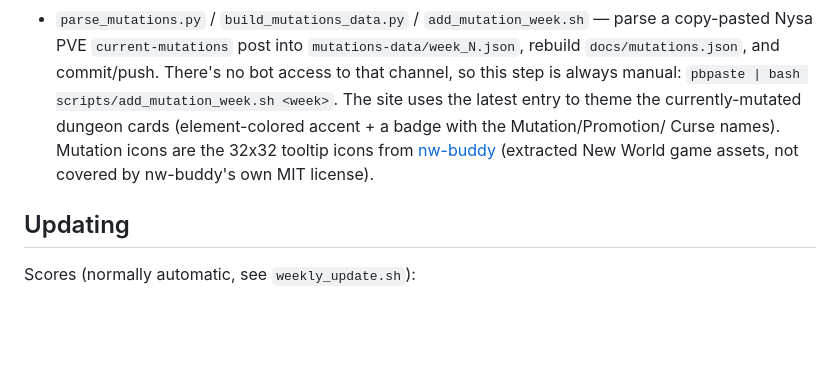
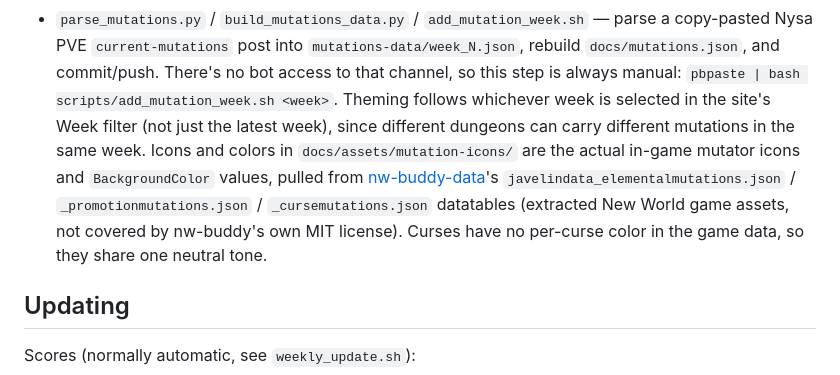
Before and after one commit to vish90/nw-leaderboard-archive, a Markdown page: README.md, the part around the change. Rendered like a GitHub page; blank space fills up the shorter version.

Commit message:
Update README: correct mutation icon source and per-week theming note

```diff
--- a/README.md
+++ b/README.md
@@ -58,11 +58,16 @@ entries without a resolved name are marked `unresolved`.
   `mutations-data/week_N.json`, rebuild `docs/mutations.json`, and
   commit/push. There's no bot access to that channel, so this step is
   always manual: `pbpaste | bash scripts/add_mutation_week.sh <week>`.
-  The site uses the latest entry to theme the currently-mutated dungeon
-  cards (element-colored accent + a badge with the Mutation/Promotion/
-  Curse names). Mutation icons are the 32x32 tooltip icons from
-  [nw-buddy](https://github.com/giniedp/nw-buddy) (extracted New World
-  game assets, not covered by nw-buddy's own MIT license).
+  Theming follows whichever week is selected in the site's Week filter
+  (not just the latest week), since different dungeons can carry
+  different mutations in the same week. Icons and colors in
+  `docs/assets/mutation-icons/` are the actual in-game mutator icons and
+  `BackgroundColor` values, pulled from
+  [nw-buddy-data](https://github.com/giniedp/nw-buddy-data)'s
+  `javelindata_elementalmutations.json` / `_promotionmutations.json` /
+  `_cursemutations.json` datatables (extracted New World game assets, not
+  covered by nw-buddy's own MIT license). Curses have no per-curse color
+  in the game data, so they share one neutral tone.
 
 ## Updating
 
```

◆ EXERCISE INSTRUCTIONS
An exact copy of the listing is required, with every image removed.

◆ FINISHED TASK
Before and after one commit to vish90/nw-leaderboard-archive, a Markdown page: README.md, the part around the change. Rendered like a GitHub page; blank space fills up the shorter version.

Commit message:
Update README: correct mutation icon source and per-week theming note

```diff
--- a/README.md
+++ b/README.md
@@ -58,11 +58,16 @@ entries without a resolved name are marked `unresolved`.
   `mutations-data/week_N.json`, rebuild `docs/mutations.json`, and
   commit/push. There's no bot access to that channel, so this step is
   always manual: `pbpaste | bash scripts/add_mutation_week.sh <week>`.
-  The site uses the latest entry to theme the currently-mutated dungeon
-  cards (element-colored accent + a badge with the Mutation/Promotion/
-  Curse names). Mutation icons are the 32x32 tooltip icons from
-  [nw-buddy](https://github.com/giniedp/nw-buddy) (extracted New World
-  game assets, not covered by nw-buddy's own MIT license).
+  Theming follows whichever week is selected in the site's Week filter
+  (not just the latest week), since different dungeons can carry
+  different mutations in the same week. Icons and colors in
+  `docs/assets/mutation-icons/` are the actual in-game mutator icons and
+  `BackgroundColor` values, pulled from
+  [nw-buddy-data](https://github.com/giniedp/nw-buddy-data)'s
+  `javelindata_elementalmutations.json` / `_promotionmutations.json` /
+  `_cursemutations.json` datatables (extracted New World game assets, not
+  covered by nw-buddy's own MIT license). Curses have no per-curse color
+  in the game data, so they share one neutral tone.
 
 ## Updating
 
```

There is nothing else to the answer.